* **DESCRIPTION OF THE TASK**
Every entry is to be returned as it stands, apart from the pictures.

* **EXTRACTED ENTRIES**

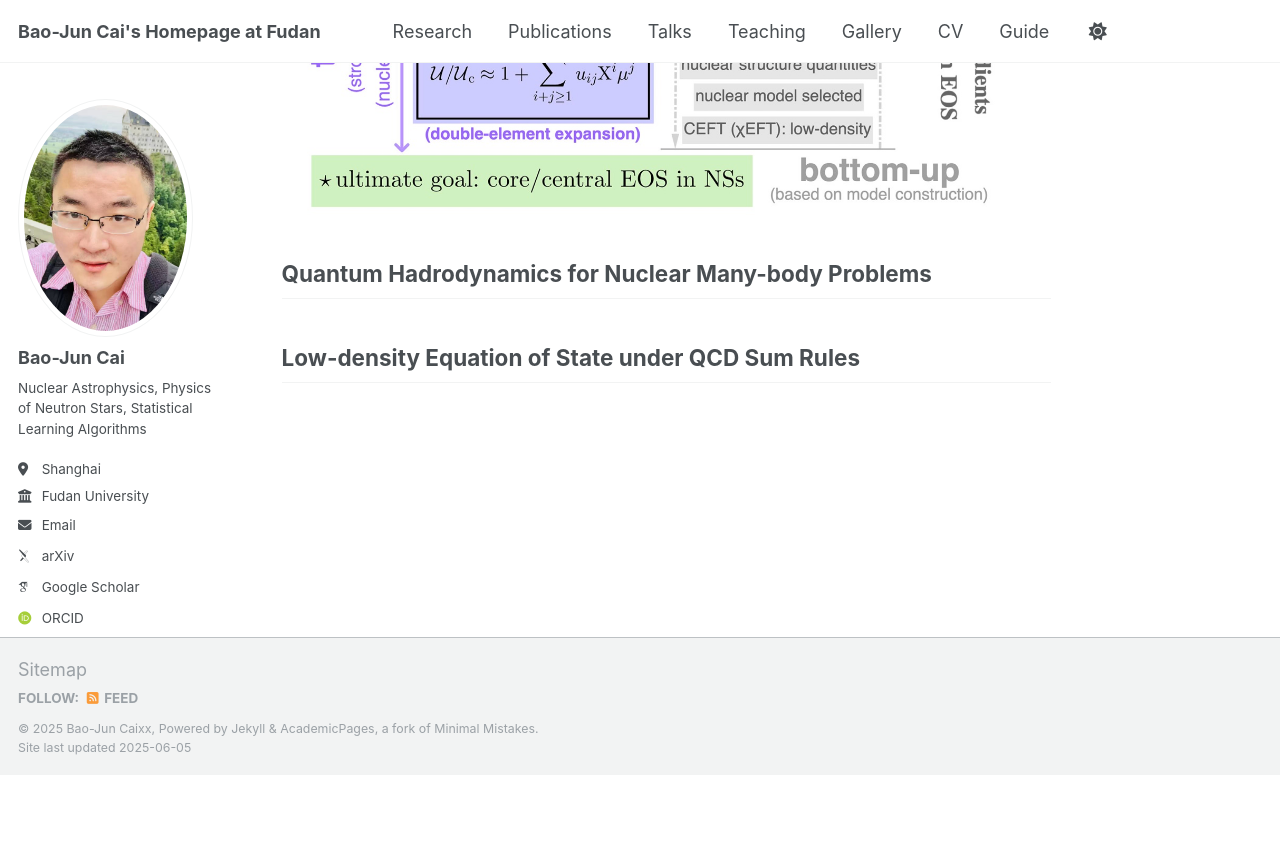
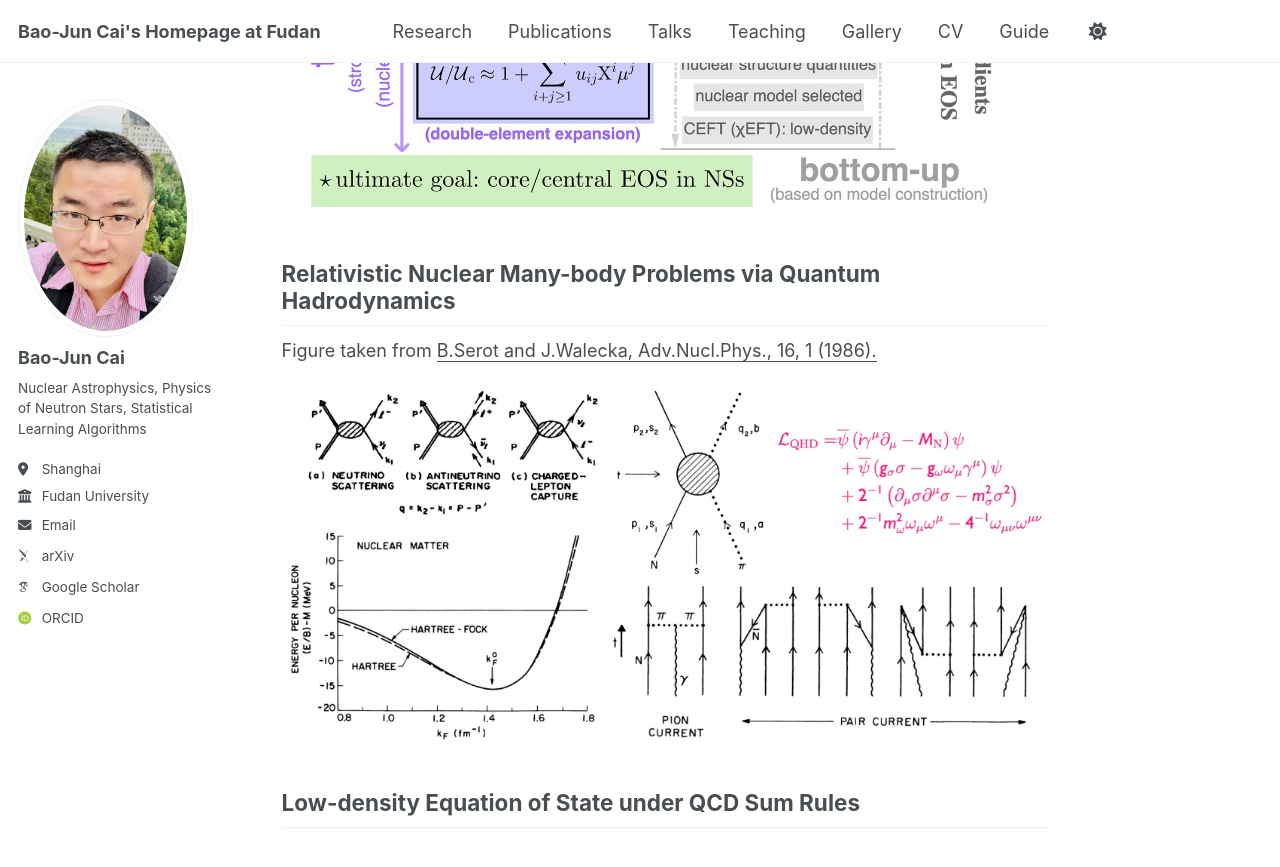
Before and after one commit to bjcai-phys/bjcai-phys.github.io, a Jekyll site: the page built from _pages/research.md, in a window 1280 px wide and 900 px high, scrolled down 2498 px. Shown: the top 867 px of the window. Built offline with Jekyll 4.4.1, drawn with Linux system fonts in a browser that asks for light colours; some web fonts are replaced; before the commit the page ends 3273 px from its top, so only the background shows below that.

Commit message:
Update research.md

```diff
--- a/_pages/research.md
+++ b/_pages/research.md
@@ -25,6 +25,10 @@ This novel approach can be extended to investigate structure of rotating neutron
 ![](https://bjcai-phys.github.io/images/ipadtov-skt.jpg){:width="100%"}
 
 
-## Quantum Hadrodynamics for Nuclear Many-body Problems
+##  Relativistic Nuclear Many-body Problems via Quantum Hadrodynamics
+
+Figure taken from <ins>B.Serot and J.Walecka, Adv.Nucl.Phys., 16, 1 (1986).</ins>
+
+![](https://bjcai-phys.github.io/images/QHD-skt.jpg){:width="100%"}
 
 ## Low-density Equation of State under QCD Sum Rules
```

* **TASK RESPONSE**
Before and after one commit to bjcai-phys/bjcai-phys.github.io, a Jekyll site: the page built from _pages/research.md, in a window 1280 px wide and 900 px high, scrolled down 2498 px. Shown: the top 867 px of the window. Built offline with Jekyll 4.4.1, drawn with Linux system fonts in a browser that asks for light colours; some web fonts are replaced; before the commit the page ends 3273 px from its top, so only the background shows below that.

Commit message:
Update research.md

```diff
--- a/_pages/research.md
+++ b/_pages/research.md
@@ -25,6 +25,10 @@ This novel approach can be extended to investigate structure of rotating neutron
 ![](https://bjcai-phys.github.io/images/ipadtov-skt.jpg){:width="100%"}
 
 
-## Quantum Hadrodynamics for Nuclear Many-body Problems
+##  Relativistic Nuclear Many-body Problems via Quantum Hadrodynamics
+
+Figure taken from <ins>B.Serot and J.Walecka, Adv.Nucl.Phys., 16, 1 (1986).</ins>
+
+![](https://bjcai-phys.github.io/images/QHD-skt.jpg){:width="100%"}
 
 ## Low-density Equation of State under QCD Sum Rules
```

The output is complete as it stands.